Hello,

There are important situations where swirl of particle/parcel is encountered, such as in combustion. For these cases there is an important question: is stress tensor assumed to be symmetric?

We know that in NS equation only linear momentum is considered, and the general form of NS equation does not assume that stress tensor is symmetric. Physically, if the tensor is asymmetric then there is torque on the microscopic volume *m*, and within its streamline in general it is subjected to the influence of:

- gravity
- normal stress
- shear force ⇒ torque ⇒ angular acceleration
*mra*(*r*assumed to be mean radius of*m*)

I think this understand is basically correct regarding torque: visualize a crowed square in which thousands of people, shoulder-to-shoulder, are moving toward a same direction (for example pilgrims in Mecca), then each body is subjected to torque from the neighbor, and in general he will not always orient toward the same direction during his course along the streamline. The orientation change is therefore due to the angular *a* above, and his movement can always be decomposed into

- linear translation ⇐ normal stress
- rotation about his own axis ⇐ torque

therefore the assumption seems perfectly valid, especially when liquid swirl is encountered.

And although in general is *a* present, the accumulated *mr⋅v(rotational)* is small because temporarily (time) microscopically, and individual “rotation” not in-phase/aligned with its neighbors increases stress which soon acts to decelerate that.

However, if many places I read that the symmetry of stress is assumed, such as with Rutherford Aris’s *Vectors, Tensors, and the Basic Equations of Fluid Mechanics*, in section 6.41 and he also used a somewhat questionable term “polar fluid” to refer to fluid with torque/asymmetric stress.

I would like to know that in popular CFD packages *Solidworks Flow Simulation, Fluent, CFX or FloEFD*, is stress tensor assumed to be symmetric or not? I wonder if they do assume symmetric, then for viscous fluid symmetric shear stress implies a symmetric velocity field which is unrealistic for example for swirls, so the software will fail.

I just started learning this subject for a few days so the question might seem very basic to experienced users. Sincerely hope someone could resolve my puzzle!

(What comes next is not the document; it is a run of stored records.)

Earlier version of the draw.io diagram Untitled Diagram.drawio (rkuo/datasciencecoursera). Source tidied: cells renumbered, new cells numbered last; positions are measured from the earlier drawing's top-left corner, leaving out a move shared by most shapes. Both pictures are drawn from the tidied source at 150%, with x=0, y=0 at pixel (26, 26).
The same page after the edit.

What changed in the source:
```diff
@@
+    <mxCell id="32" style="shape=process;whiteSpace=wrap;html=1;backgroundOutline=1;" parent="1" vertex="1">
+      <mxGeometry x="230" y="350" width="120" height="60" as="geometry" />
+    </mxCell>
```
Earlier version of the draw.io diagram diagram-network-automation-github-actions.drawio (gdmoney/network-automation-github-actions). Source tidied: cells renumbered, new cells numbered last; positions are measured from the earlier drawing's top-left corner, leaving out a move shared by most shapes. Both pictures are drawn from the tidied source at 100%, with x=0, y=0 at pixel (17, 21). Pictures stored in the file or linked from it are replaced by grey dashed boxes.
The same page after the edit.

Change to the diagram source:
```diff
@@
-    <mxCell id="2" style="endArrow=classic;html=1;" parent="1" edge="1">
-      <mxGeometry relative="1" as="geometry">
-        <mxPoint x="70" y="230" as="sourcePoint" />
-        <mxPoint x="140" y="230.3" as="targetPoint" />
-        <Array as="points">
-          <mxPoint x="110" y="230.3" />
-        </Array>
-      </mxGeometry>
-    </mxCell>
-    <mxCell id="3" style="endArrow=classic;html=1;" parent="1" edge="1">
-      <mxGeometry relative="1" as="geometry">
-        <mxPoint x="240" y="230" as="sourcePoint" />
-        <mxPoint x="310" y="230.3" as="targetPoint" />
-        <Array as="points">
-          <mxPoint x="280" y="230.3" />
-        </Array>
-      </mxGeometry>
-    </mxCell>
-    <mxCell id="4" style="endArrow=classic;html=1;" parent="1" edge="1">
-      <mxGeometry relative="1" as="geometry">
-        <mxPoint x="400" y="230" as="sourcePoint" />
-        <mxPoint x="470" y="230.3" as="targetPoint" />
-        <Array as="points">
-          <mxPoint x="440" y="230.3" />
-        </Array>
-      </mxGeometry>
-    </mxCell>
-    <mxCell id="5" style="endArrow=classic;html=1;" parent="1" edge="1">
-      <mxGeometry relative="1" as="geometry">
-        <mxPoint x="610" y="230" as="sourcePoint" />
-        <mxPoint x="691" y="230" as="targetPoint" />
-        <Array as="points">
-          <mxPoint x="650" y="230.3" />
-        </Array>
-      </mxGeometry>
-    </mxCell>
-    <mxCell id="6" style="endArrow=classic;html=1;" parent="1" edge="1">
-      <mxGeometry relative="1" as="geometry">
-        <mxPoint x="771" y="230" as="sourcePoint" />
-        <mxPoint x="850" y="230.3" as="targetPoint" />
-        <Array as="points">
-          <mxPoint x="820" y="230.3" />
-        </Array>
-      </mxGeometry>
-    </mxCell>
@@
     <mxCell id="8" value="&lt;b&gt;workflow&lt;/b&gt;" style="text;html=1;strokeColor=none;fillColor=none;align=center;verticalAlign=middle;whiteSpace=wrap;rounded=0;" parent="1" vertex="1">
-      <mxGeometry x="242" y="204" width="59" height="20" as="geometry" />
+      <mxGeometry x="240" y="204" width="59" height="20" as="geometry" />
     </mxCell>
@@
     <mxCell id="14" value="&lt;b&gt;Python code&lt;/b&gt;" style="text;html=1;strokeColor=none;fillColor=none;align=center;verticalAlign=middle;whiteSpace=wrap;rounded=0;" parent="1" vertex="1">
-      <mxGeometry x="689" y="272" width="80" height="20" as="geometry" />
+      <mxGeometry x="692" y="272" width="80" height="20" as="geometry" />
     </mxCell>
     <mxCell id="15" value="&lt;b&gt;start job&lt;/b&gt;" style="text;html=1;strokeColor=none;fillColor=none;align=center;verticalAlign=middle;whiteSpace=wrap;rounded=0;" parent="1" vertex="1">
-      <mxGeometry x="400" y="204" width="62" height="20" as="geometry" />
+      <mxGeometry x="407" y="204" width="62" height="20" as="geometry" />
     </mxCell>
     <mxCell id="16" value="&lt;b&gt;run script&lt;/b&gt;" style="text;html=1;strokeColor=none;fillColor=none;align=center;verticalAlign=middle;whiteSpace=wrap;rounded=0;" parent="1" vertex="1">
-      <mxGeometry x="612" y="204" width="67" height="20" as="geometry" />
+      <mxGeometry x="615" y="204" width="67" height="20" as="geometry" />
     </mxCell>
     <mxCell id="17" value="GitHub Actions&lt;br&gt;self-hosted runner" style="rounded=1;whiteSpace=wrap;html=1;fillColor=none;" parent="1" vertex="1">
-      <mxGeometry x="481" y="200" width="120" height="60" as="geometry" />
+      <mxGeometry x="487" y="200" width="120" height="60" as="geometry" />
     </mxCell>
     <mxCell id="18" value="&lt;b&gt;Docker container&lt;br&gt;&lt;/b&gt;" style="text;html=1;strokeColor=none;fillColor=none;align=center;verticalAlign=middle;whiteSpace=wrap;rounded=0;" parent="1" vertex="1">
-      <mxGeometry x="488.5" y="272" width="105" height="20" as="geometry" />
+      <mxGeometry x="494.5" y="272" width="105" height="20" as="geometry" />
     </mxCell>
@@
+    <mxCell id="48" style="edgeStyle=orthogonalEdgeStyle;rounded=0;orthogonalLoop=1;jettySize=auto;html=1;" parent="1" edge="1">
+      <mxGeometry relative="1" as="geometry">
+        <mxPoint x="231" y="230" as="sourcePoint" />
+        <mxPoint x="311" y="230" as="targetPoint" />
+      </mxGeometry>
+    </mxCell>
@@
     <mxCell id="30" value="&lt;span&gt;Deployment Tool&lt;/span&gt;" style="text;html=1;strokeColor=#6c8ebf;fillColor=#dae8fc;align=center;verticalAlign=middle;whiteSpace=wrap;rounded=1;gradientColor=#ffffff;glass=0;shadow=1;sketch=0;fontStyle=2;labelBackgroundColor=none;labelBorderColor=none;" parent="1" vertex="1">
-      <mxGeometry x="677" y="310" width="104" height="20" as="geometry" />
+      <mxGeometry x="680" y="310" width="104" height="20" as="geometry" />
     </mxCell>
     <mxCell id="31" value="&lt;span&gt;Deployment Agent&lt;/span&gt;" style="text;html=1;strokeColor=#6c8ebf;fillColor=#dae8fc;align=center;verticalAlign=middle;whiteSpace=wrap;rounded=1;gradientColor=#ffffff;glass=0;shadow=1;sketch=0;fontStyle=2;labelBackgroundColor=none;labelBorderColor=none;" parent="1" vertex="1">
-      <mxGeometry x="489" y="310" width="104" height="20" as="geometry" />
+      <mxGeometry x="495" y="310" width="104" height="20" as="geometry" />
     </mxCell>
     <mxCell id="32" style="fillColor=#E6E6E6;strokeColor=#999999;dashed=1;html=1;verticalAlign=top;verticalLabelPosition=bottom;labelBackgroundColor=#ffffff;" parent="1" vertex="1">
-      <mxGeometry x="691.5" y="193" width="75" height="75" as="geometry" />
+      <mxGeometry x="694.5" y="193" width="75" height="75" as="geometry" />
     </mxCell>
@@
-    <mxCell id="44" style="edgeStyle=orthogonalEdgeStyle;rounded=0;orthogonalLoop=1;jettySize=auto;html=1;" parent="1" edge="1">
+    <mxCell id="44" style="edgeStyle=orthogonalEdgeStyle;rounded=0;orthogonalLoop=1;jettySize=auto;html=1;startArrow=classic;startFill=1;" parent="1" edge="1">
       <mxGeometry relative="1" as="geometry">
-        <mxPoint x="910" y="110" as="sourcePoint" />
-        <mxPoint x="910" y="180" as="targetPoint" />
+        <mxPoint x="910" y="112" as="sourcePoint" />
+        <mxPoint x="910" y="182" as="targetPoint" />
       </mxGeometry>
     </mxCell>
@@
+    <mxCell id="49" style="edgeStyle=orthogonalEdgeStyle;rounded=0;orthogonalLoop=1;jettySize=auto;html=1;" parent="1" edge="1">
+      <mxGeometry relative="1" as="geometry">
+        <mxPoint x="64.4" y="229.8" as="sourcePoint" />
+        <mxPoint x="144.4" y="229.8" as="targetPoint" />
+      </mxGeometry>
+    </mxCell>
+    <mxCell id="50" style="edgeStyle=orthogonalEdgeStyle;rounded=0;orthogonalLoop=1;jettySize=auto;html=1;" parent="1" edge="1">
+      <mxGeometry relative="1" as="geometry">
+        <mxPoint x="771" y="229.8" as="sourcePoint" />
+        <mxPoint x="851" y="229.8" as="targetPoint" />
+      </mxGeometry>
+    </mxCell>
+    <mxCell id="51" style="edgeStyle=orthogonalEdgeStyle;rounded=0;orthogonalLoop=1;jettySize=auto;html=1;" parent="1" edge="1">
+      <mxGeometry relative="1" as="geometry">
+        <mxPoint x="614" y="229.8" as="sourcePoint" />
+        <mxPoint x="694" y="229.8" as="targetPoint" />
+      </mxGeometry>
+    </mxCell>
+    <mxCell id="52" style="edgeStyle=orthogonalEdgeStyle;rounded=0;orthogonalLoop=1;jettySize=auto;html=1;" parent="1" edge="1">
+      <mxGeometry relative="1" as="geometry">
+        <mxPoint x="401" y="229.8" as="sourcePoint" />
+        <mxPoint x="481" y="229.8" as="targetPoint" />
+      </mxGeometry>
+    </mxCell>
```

Andy

I believe you're referring to the Reynolds stress tensor, which is symmetric (the diagonal elements are the normal stresses, the off-diagonal elements are the shear stresses; the shear stresses are symmetric so R_ij = R_ji)